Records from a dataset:
*** Block opens ***
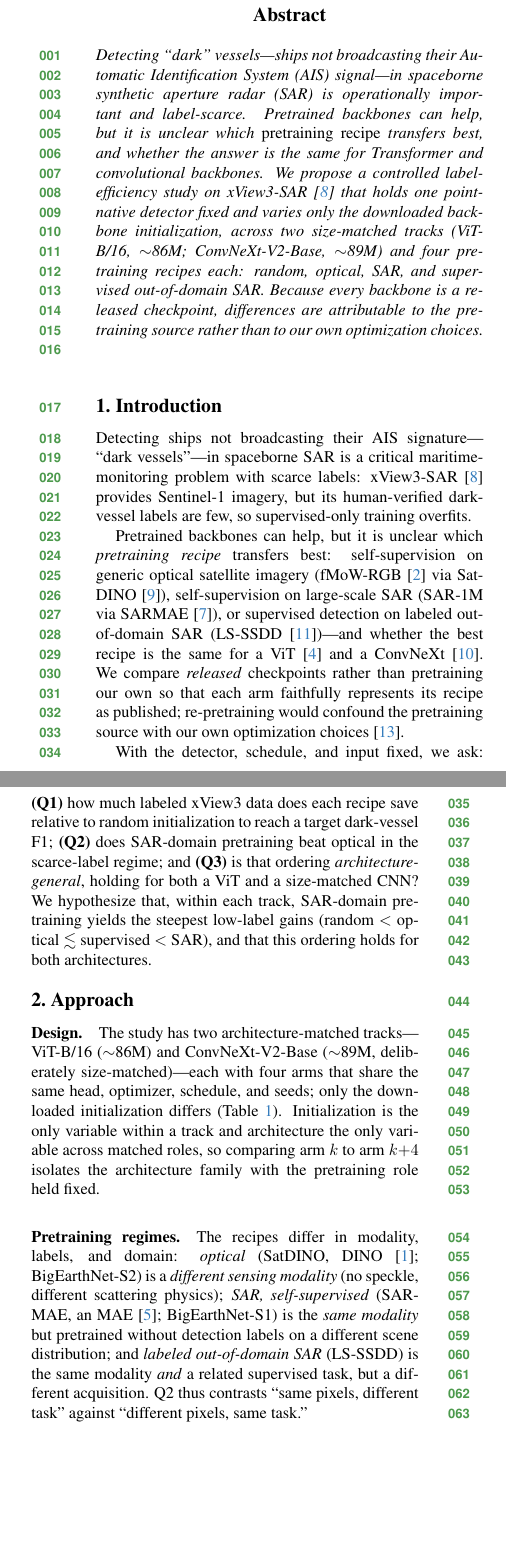
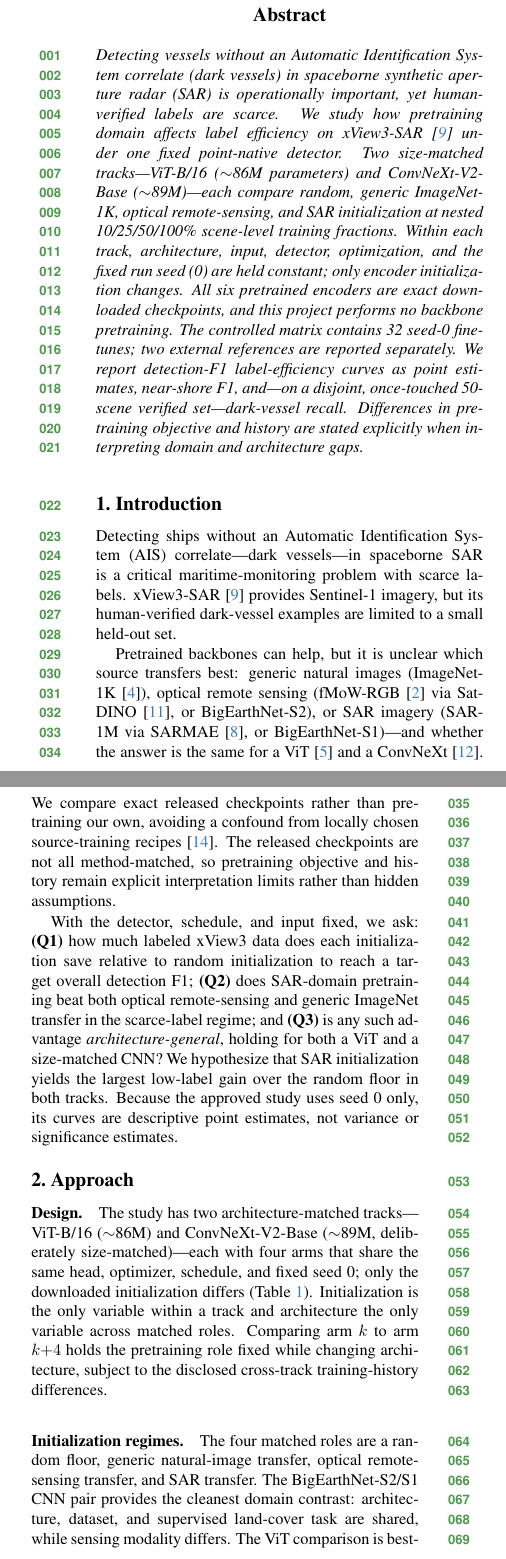
Before and after one commit to jroth1414/SAR-VesselBench, a LaTeX paper (docs/proposal.tex): two parts of the columns of page 1 of 3, joined at a grey line, cut so that both start at the same text, the shorter picture padded with empty space. Compiled offline with pdfLaTeX.

Commit message:
P7: refresh proposal and add paper abstract

```diff
--- a/docs/proposal.tex
+++ b/docs/proposal.tex
@@ -17,7 +17,7 @@
 \def\confYear{2027}
 
 \title{Label-Efficient Dark-Vessel Detection in SAR:\\
-Does SAR-Domain Pretraining Beat Optical, and Does It Hold Across ViT and CNN?}
+Does SAR-Domain Pretraining Beat Optical and ImageNet Transfer Across ViT and CNN?}
 
 \author{John Roth \qquad Kyle Wagner\\
 Johns Hopkins University\\
@@ -28,59 +28,66 @@ Johns Hopkins University\\
 \maketitle
 
 \begin{abstract}
-Detecting ``dark'' vessels---ships not broadcasting their Automatic
-Identification System (AIS) signal---in spaceborne synthetic aperture radar
-(SAR) is operationally important and label-scarce. Pretrained backbones can
-help, but it is unclear which \emph{pretraining recipe} transfers best, and
-whether the answer is the same for Transformer and convolutional backbones. We
-propose a controlled label-efficiency study on
-xView3-SAR~\cite{paolo2022xview3} that holds one point-native detector fixed and
-varies only the downloaded backbone initialization, across two size-matched
-tracks (ViT-B/16, $\sim$86M; ConvNeXt-V2-Base, $\sim$89M) and four pretraining
-recipes each: random, optical, SAR, and supervised out-of-domain SAR. Because
-every backbone is a released checkpoint, differences are attributable to the
-pretraining source rather than to our own optimization choices.
+Detecting vessels without an Automatic Identification System correlate
+(dark vessels) in spaceborne synthetic aperture radar (SAR) is operationally
+important, yet human-verified labels are scarce. We study how pretraining
+domain affects label efficiency on xView3-SAR~\cite{paolo2022xview3} under one
+fixed point-native detector. Two size-matched tracks---ViT-B/16
+($\sim$86M parameters) and ConvNeXt-V2-Base ($\sim$89M)---each compare random,
+generic ImageNet-1K, optical remote-sensing, and SAR initialization at nested
+10/25/50/100\% scene-level training fractions. Within each track,
+architecture, input, detector, optimization, and the fixed run seed (0) are
+held constant; only encoder initialization changes. All six pretrained
+encoders are exact downloaded checkpoints, and this project performs no
+backbone pretraining. The controlled matrix contains 32 seed-0 fine-tunes;
+two external references are reported separately. We report detection-F1 label-efficiency curves as
+point estimates, near-shore F1, and---on a disjoint, once-touched 50-scene
+verified set---dark-vessel recall. Differences in pretraining objective and
+history are stated explicitly when interpreting domain and architecture gaps.
 \end{abstract}
 
 \section{Introduction}
 \label{sec:intro}
-Detecting ships not broadcasting their AIS signature---``dark vessels''---in
-spaceborne SAR is a critical maritime-monitoring problem with scarce labels:
-xView3-SAR~\cite{paolo2022xview3} provides Sentinel-1 imagery, but its
-human-verified dark-vessel labels are few, so supervised-only training overfits.
+Detecting ships without an Automatic Identification System (AIS)
+correlate---dark vessels---in spaceborne SAR is a critical maritime-monitoring
+problem with scarce labels. xView3-SAR~\cite{paolo2022xview3} provides
+Sentinel-1 imagery, but its human-verified dark-vessel examples are limited to
+a small held-out set.
 
-Pretrained backbones can help, but it is unclear which \emph{pretraining recipe}
-transfers best: self-supervision on generic optical satellite imagery
-(fMoW-RGB~\cite{christie2018fmow} via SatDINO~\cite{straka2025satdino}),
-self-supervision on large-scale SAR (SAR-1M via SARMAE~\cite{liu2026sarmae}), or
-supervised detection on labeled out-of-domain SAR
-(LS-SSDD~\cite{zhang2020lsssdd})---and whether the best recipe is the same for a
-ViT~\cite{dosovitskiy2021image} and a ConvNeXt~\cite{woo2023convnextv2}. We
-compare \emph{released} checkpoints rather than pretraining our own so that each
-arm faithfully represents its recipe as published; re-pretraining would confound
-the pretraining source with our own optimization
-choices~\cite{zoph2020rethinking}.
+Pretrained backbones can help, but it is unclear which source transfers best:
+generic natural images (ImageNet-1K~\cite{deng2009imagenet}), optical remote
+sensing (fMoW-RGB~\cite{christie2018fmow} via
+SatDINO~\cite{straka2025satdino}, or BigEarthNet-S2), or SAR imagery (SAR-1M
+via SARMAE~\cite{liu2026sarmae}, or BigEarthNet-S1)---and whether the answer is
+the same for a ViT~\cite{dosovitskiy2021image} and a
+ConvNeXt~\cite{woo2023convnextv2}. We compare exact released checkpoints
+rather than pretraining our own, avoiding a confound from locally chosen
+source-training recipes~\cite{zoph2020rethinking}. The released checkpoints
+are not all method-matched, so pretraining objective and history remain
+explicit interpretation limits rather than hidden assumptions.
 
 With the detector, schedule, and input fixed, we ask:
-\textbf{(Q1)} how much labeled xView3 data does each recipe save relative to
-random initialization to reach a target dark-vessel F1;
-\textbf{(Q2)} does SAR-domain pretraining beat optical in the scarce-label
-regime; and \textbf{(Q3)} is that ordering \emph{architecture-general}, holding
-for both a ViT and a size-matched CNN? We hypothesize that, within each track,
-SAR-domain pretraining yields the steepest low-label gains
-(random $<$ optical $\lesssim$ supervised $<$ SAR), and that this ordering holds
-for both architectures.
+\textbf{(Q1)} how much labeled xView3 data does each initialization save
+relative to random initialization to reach a target overall detection F1;
+\textbf{(Q2)} does SAR-domain pretraining beat both optical remote-sensing and
+generic ImageNet transfer in the scarce-label regime; and \textbf{(Q3)} is any
+such advantage \emph{architecture-general}, holding for both a ViT and a
+size-matched CNN? We hypothesize that SAR initialization yields the largest
+low-label gain over the random floor in both tracks. Because the approved
+study uses seed 0 only, its curves are descriptive point estimates, not
+variance or significance estimates.
 
 \section{Approach}
 \label{sec:approach}
 
 \paragraph{Design.} The study has two architecture-matched tracks---ViT-B/16
 ($\sim$86M) and ConvNeXt-V2-Base ($\sim$89M, deliberately size-matched)---each
-with four arms that share the same head, optimizer, schedule, and seeds; only
-the downloaded initialization differs (Table~\ref{tab:arms}). Initialization is
-the only variable within a track and architecture the only variable across
-matched roles, so comparing arm $k$ to arm $k{+}4$ isolates the architecture
-family with the pretraining role held fixed.
+with four arms that share the same head, optimizer, schedule, and fixed seed
+0; only the downloaded initialization differs (Table~\ref{tab:arms}).
+Initialization is the only variable within a track and architecture the only
+variable across matched roles. Comparing arm $k$ to arm $k{+}4$ holds the
+pretraining role fixed while changing architecture, subject to the disclosed
+cross-track training-history differences.
 
 \begin{table*}[t]
 \centering
@@ -112,12 +120,8 @@ SARMAE~\cite{liu2026sarmae} (ViT) and BigEarthNet-S1~\cite{clasen2025reben} (CNN
 \label{tab:arms}
 \end{table*}
 
-\paragraph{Pretraining regimes.} The recipes differ in modality, labels, and
-domain: \emph{optical} (SatDINO, DINO~\cite{caron2021emerging}; BigEarthNet-S2)
-is a \emph{different sensing modality} (no speckle, different scattering
-physics); \emph{SAR, self-supervised} (SARMAE, an MAE~\cite{he2022masked};
-BigEarthNet-S1) is the \emph{same modality} but pretrained without detection
-labels on a different scene distribution; and \emph{labeled out-of-domain SAR}
-(LS-SSDD) is the same modality \emph{and} a related supervised task, but a
-different acquisition. Q2 thus contrasts ``same pixels, different task'' against
-``different pixels, same task.''
+\paragraph{Initialization regimes.} The four matched roles are a random floor,
+generic natural-image transfer, optical remote-sensing transfer, and SAR
+transfer. The BigEarthNet-S2/S1 CNN pair provides the cleanest domain contrast:
+architecture, dataset, and supervised land-cover task are shared, while
+sensing modality differs. The ViT comparison is best-available rather than
```
Also changed, not shown: docs/final_paper_abstract.tex (added, +47 -0 lines), docs/proposal.bib (+15 -0 lines), docs/final_paper_abstract.pdf (added), docs/proposal.pdf, docs/proposal.tex (89 more changed lines).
*** Block closes ***
- _ABOUT THIS TASK_
Show every line in the entries above that contains the string "holding".

- _TASK SOLUTION_
-regime; and \textbf{(Q3)} is that ordering \emph{architecture-general}, holding
+such advantage \emph{architecture-general}, holding for both a ViT and a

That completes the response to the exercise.